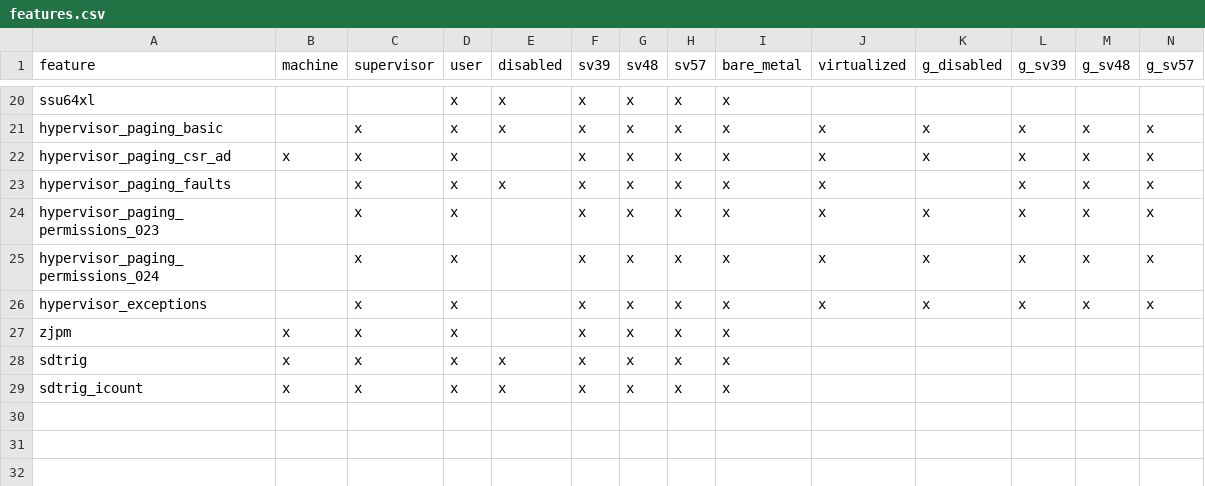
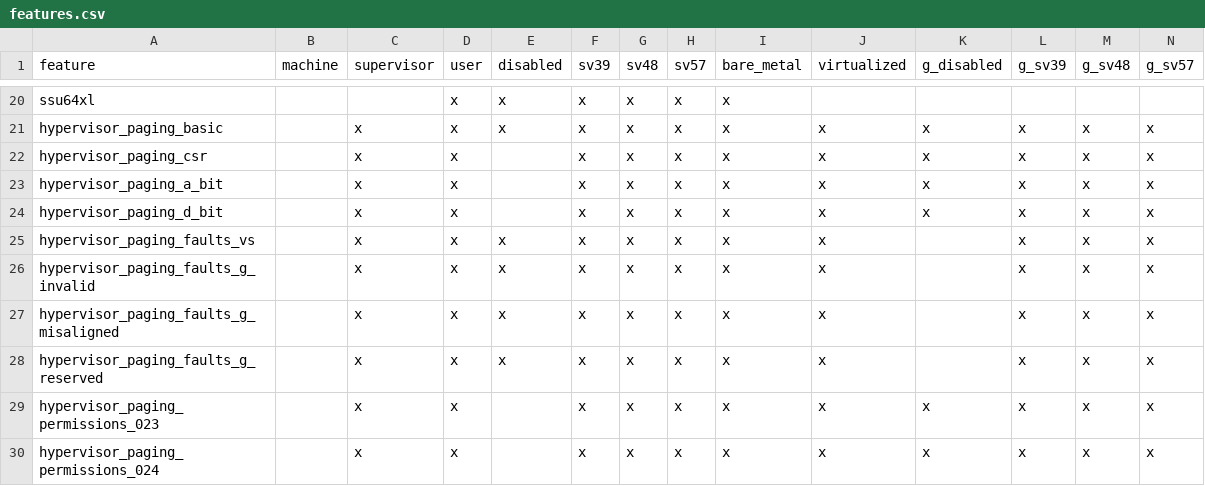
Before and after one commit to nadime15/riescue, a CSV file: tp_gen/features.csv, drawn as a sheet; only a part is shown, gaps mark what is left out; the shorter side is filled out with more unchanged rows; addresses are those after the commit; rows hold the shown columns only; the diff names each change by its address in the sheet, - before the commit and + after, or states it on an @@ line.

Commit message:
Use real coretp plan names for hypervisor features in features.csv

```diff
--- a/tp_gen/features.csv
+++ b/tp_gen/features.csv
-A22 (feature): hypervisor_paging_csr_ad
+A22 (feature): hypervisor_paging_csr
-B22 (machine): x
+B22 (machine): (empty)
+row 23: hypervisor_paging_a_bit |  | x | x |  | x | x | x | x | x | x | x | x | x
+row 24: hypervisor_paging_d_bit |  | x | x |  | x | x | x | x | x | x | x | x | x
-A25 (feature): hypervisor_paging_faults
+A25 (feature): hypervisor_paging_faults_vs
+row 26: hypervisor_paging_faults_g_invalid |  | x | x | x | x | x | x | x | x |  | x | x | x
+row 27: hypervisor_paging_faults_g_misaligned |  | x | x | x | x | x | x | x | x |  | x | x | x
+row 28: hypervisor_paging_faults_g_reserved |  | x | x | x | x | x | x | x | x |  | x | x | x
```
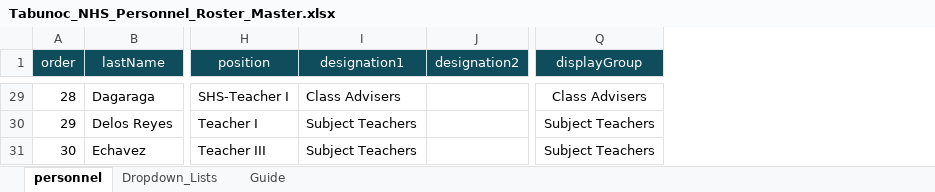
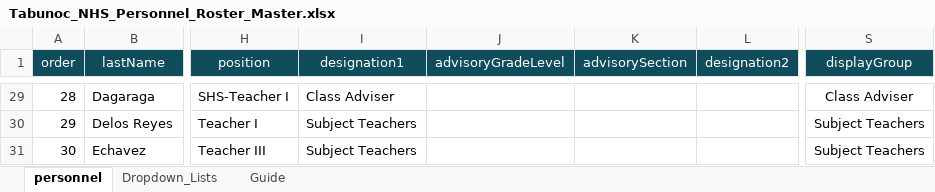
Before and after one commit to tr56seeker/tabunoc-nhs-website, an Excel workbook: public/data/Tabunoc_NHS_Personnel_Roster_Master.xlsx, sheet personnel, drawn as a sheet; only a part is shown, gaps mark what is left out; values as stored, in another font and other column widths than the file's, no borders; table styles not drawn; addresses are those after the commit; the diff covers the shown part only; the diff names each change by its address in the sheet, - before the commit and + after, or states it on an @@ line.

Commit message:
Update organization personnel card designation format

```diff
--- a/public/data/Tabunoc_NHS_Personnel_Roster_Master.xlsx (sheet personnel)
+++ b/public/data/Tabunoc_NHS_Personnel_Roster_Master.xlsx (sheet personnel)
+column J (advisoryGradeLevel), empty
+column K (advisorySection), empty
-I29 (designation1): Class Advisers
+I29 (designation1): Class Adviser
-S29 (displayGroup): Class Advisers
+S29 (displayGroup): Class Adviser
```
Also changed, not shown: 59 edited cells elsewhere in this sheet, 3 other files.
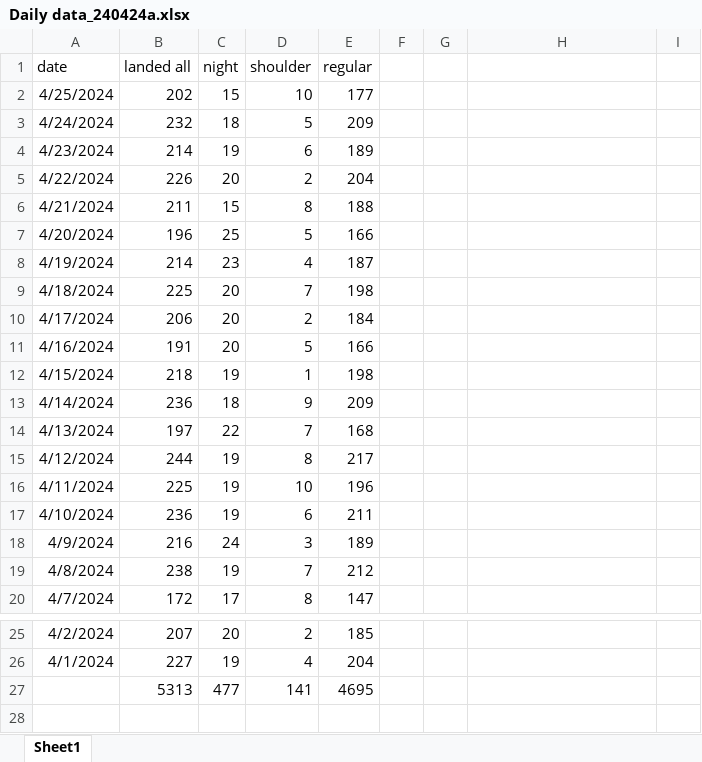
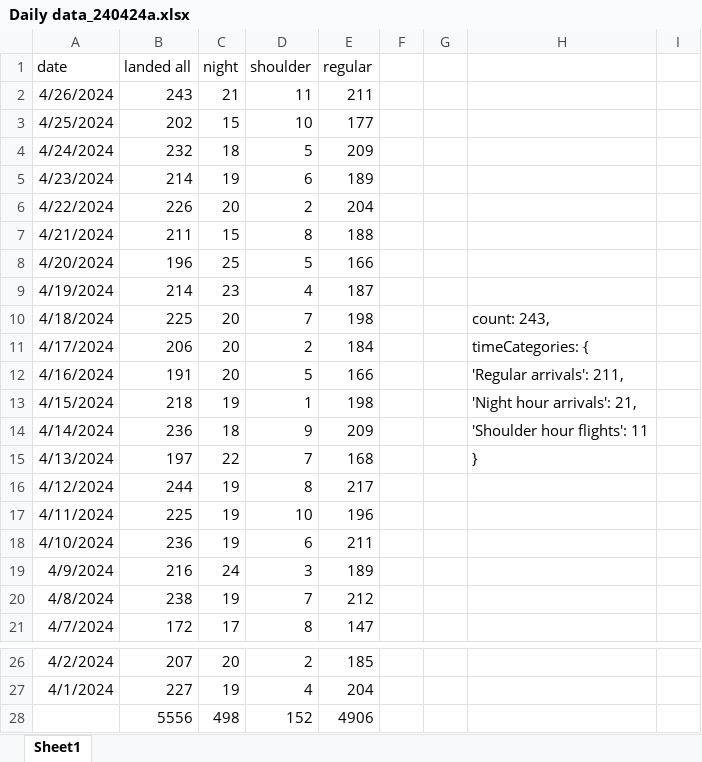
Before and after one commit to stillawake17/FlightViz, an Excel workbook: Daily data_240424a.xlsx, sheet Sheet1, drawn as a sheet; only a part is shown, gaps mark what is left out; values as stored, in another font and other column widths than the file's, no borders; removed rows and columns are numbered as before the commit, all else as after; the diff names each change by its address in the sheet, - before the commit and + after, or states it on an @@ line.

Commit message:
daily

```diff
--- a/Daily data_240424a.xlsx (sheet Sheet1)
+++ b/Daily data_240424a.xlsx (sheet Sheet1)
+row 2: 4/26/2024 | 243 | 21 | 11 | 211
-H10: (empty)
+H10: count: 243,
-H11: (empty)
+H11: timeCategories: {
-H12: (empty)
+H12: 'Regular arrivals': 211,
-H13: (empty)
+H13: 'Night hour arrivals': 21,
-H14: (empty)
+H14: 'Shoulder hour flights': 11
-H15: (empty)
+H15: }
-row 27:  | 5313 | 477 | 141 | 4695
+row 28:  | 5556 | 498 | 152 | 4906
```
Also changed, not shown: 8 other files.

::::::::

Go through the data and count each line that has the word "empty", then give the total alone.

9